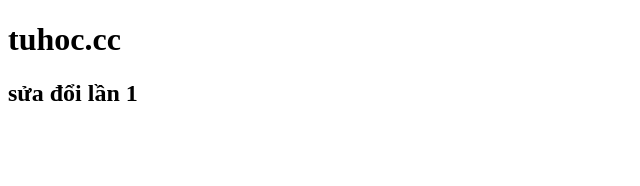
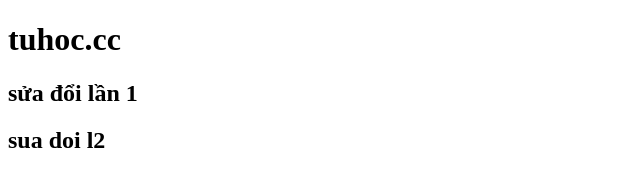
Before and after one commit to DuongHoa97/duan2, a plain HTML site: page index.html in a window 1280 px wide. Shown: the whole page, without its empty margins (0-640 px from the left). Drawn offline with Linux system fonts and the light colour scheme.

Commit message:
test commit l3

```diff
--- a/index.html
+++ b/index.html
@@ -8,5 +8,6 @@
   <body>
     <h1>tuhoc.cc</h1>
     <h2>sửa đổi lần 1</h2>
+    <h2>sua doi l2</h2>
   </body>
 </html>
```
· · · · ·
Task to carry out >> The line containing "test commit l3" and every line after it, through the end of the records, should be repeated exactly and alone.

Answer space >>
test commit l3

```diff
--- a/index.html
+++ b/index.html
@@ -8,5 +8,6 @@
   <body>
     <h1>tuhoc.cc</h1>
     <h2>sửa đổi lần 1</h2>
+    <h2>sua doi l2</h2>
   </body>
 </html>
```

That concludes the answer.